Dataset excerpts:
== Segment start ==

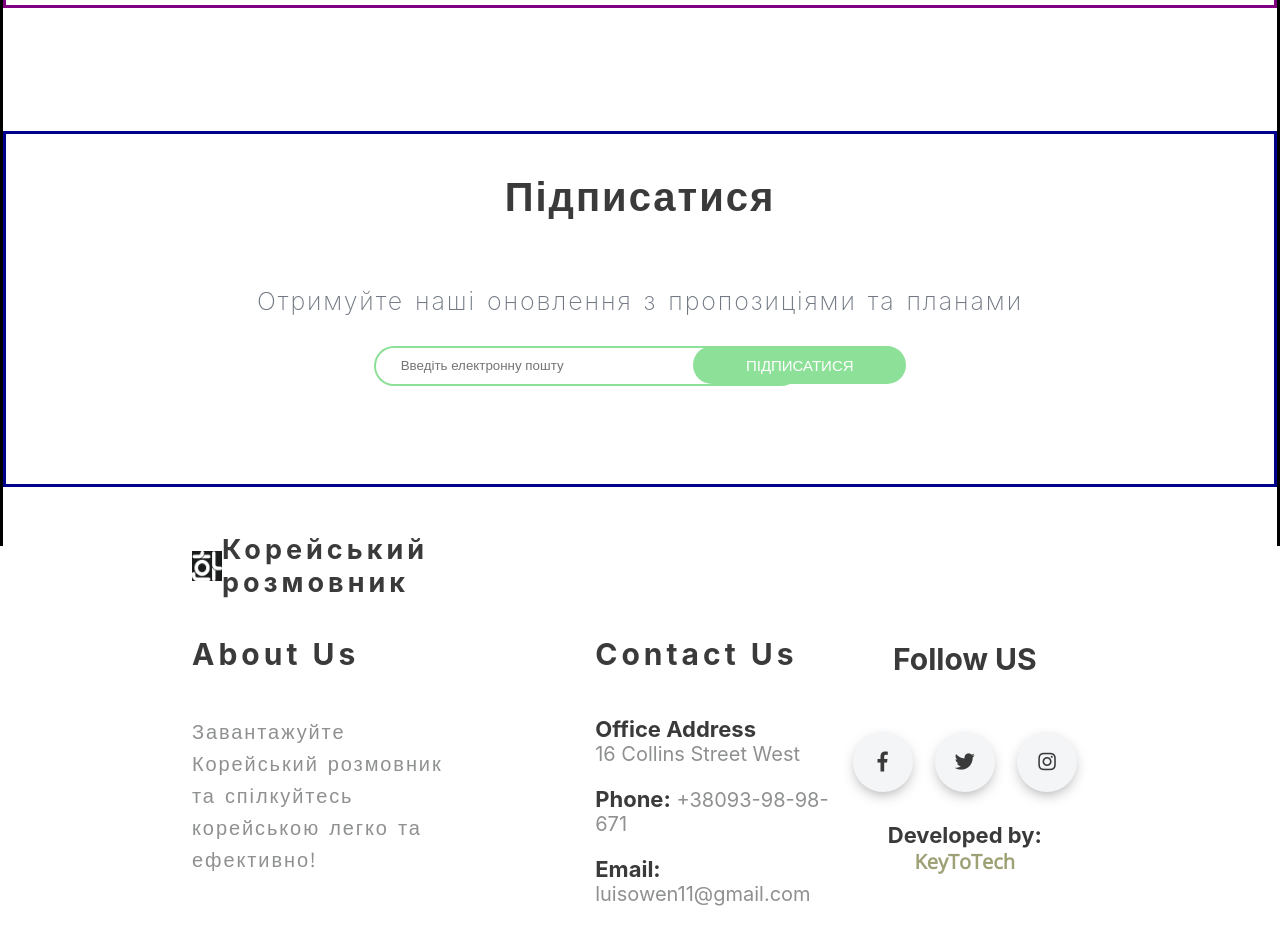
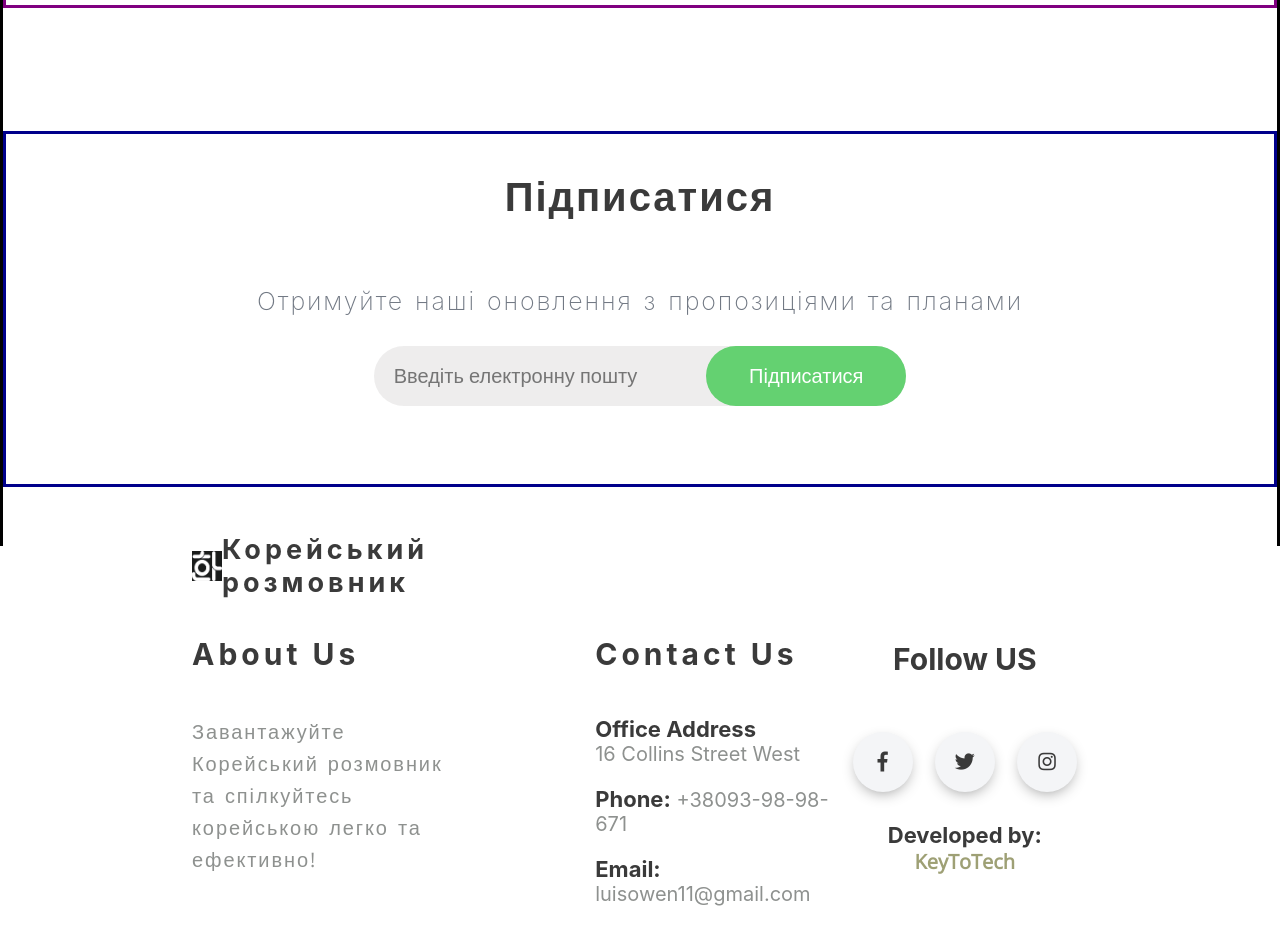
Before and after one commit to KeyToTech/KoreanPhraseBookSite, a React (Create React App) app: page / in a window 1280 px wide. Shown: the part 3260-4186 px from the top of the page. Built offline with nearby package versions, Linux system fonts and the light colour scheme.

Commit message:
change form

```diff
--- a/src/components/content/form.css
+++ b/src/components/content/form.css
@@ -6,11 +6,12 @@
 .form {
     border: darkblue solid;
     height: 350px;
+
 }
 
 .form-container {
 
-    height: 250px;
+    height: 100%;
     width: 60%;
     margin: 0 auto;
     display: flex;
@@ -36,49 +37,58 @@
 }
 
 .subscrive-form {
-    height: 53px;
-    width: 50%;
-    display: flex;
-    flex-direction: row;
+    width: 60%;
     position: relative;
 }
 
-.search-txt {
-    height: 94%;
-    width: 70%;
-    border-left: 2px #8de097 solid;
-    border-top: 2px #8de097 solid;
-    border-bottom: 2px #8de097 solid;
-    border-radius: 25px;
-    position: absolute;
-    top: 0;
-    left: 0;
-    padding: 0 25px;
-    margin: 0;
+.subscrive-form input[type="email"] {
+
+    height: 60px;
+    width: 100%;
+    border-radius: 60px;
+    border: none;
+    outline: none;
+    padding: 20px;
+    padding-right: 210px;
+    box-sizing: border-box;
+    font-size: 20px;
+    background: rgba(87, 84, 84, 0.1);
+    color: #a5a2a2;
+    font-family: 'Open Sans', sans-serif;
+
 
 }
 
-.search-btn {
-    background: #8de097;
+.subscrive-form input[type="email"] ::placeholder {
+    color: rgba(255, 255, 255, .5);
+}
+
+.subscrive-form input[type="submit"] {
+
+    height: 60px;
+    width: 200px;
+    border-radius: 60px;
     border: none;
-    border-radius: 35px;
-    height: 100%;
-    width: 40%;
-    text-align: center;
-    font-size: 15px;
-    text-transform: uppercase;
-    font-family: sans-serif;
-    color: #fff;
+    outline: none;
     position: absolute;
     top: 0;
     right: 0;
+    background: #64d171;
+    color: white;
+    transition: .5s;
+    font-size: 20px;
+    font-family: 'Open Sans', sans-serif;
 }
 
-.search-btn:hover {
-    background: #7d9b80;
+.subscrive-form input[type="submit"]:hover {
+
+    background: #d16464;
+    color: #3a3a3a;
 }
 
+
 }
+
 
 @media only screen and (min-width: 768px) and (max-width: 1700px)  {
 
--- a/src/components/content/form/form.js
+++ b/src/components/content/form/form.js
@@ -10,10 +10,12 @@ class Form extends Component {
                     <h2 className="subscrive">Підписатися</h2>
                     <p className="discription">Отримуйте наші оновлення з пропозиціями та планами</p>
 
-                    <form className="subscrive-form">
-                        <input className="search-txt" type="text" placeholder="Введіть електронну пошту" />
-                        <input className="search-btn" type="submit" value="Підписатися" href="#" />
+                  <div className="subscrive-form">
+                    <form>
+                        <input  type="email" placeholder="Введіть електронну пошту" />
+                        <input  type="submit" value="Підписатися" href="#" />
                     </form>
+                 </div>
                 </div>
             </section>
         );
```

== Segment end ==

■ **Action item**
Reproduce the records above exactly, excluding every picture.

■ **Solution to this task**
Before and after one commit to KeyToTech/KoreanPhraseBookSite, a React (Create React App) app: page / in a window 1280 px wide. Shown: the part 3260-4186 px from the top of the page. Built offline with nearby package versions, Linux system fonts and the light colour scheme.

Commit message:
change form

```diff
--- a/src/components/content/form.css
+++ b/src/components/content/form.css
@@ -6,11 +6,12 @@
 .form {
     border: darkblue solid;
     height: 350px;
+
 }
 
 .form-container {
 
-    height: 250px;
+    height: 100%;
     width: 60%;
     margin: 0 auto;
     display: flex;
@@ -36,49 +37,58 @@
 }
 
 .subscrive-form {
-    height: 53px;
-    width: 50%;
-    display: flex;
-    flex-direction: row;
+    width: 60%;
     position: relative;
 }
 
-.search-txt {
-    height: 94%;
-    width: 70%;
-    border-left: 2px #8de097 solid;
-    border-top: 2px #8de097 solid;
-    border-bottom: 2px #8de097 solid;
-    border-radius: 25px;
-    position: absolute;
-    top: 0;
-    left: 0;
-    padding: 0 25px;
-    margin: 0;
+.subscrive-form input[type="email"] {
+
+    height: 60px;
+    width: 100%;
+    border-radius: 60px;
+    border: none;
+    outline: none;
+    padding: 20px;
+    padding-right: 210px;
+    box-sizing: border-box;
+    font-size: 20px;
+    background: rgba(87, 84, 84, 0.1);
+    color: #a5a2a2;
+    font-family: 'Open Sans', sans-serif;
+
 
 }
 
-.search-btn {
-    background: #8de097;
+.subscrive-form input[type="email"] ::placeholder {
+    color: rgba(255, 255, 255, .5);
+}
+
+.subscrive-form input[type="submit"] {
+
+    height: 60px;
+    width: 200px;
+    border-radius: 60px;
     border: none;
-    border-radius: 35px;
-    height: 100%;
-    width: 40%;
-    text-align: center;
-    font-size: 15px;
-    text-transform: uppercase;
-    font-family: sans-serif;
-    color: #fff;
+    outline: none;
     position: absolute;
     top: 0;
     right: 0;
+    background: #64d171;
+    color: white;
+    transition: .5s;
+    font-size: 20px;
+    font-family: 'Open Sans', sans-serif;
 }
 
-.search-btn:hover {
-    background: #7d9b80;
+.subscrive-form input[type="submit"]:hover {
+
+    background: #d16464;
+    color: #3a3a3a;
 }
 
+
 }
+
 
 @media only screen and (min-width: 768px) and (max-width: 1700px)  {
 
--- a/src/components/content/form/form.js
+++ b/src/components/content/form/form.js
@@ -10,10 +10,12 @@ class Form extends Component {
                     <h2 className="subscrive">Підписатися</h2>
                     <p className="discription">Отримуйте наші оновлення з пропозиціями та планами</p>
 
-                    <form className="subscrive-form">
-                        <input className="search-txt" type="text" placeholder="Введіть електронну пошту" />
-                        <input className="search-btn" type="submit" value="Підписатися" href="#" />
+                  <div className="subscrive-form">
+                    <form>
+                        <input  type="email" placeholder="Введіть електронну пошту" />
+                        <input  type="submit" value="Підписатися" href="#" />
                     </form>
+                 </div>
                 </div>
             </section>
         );
```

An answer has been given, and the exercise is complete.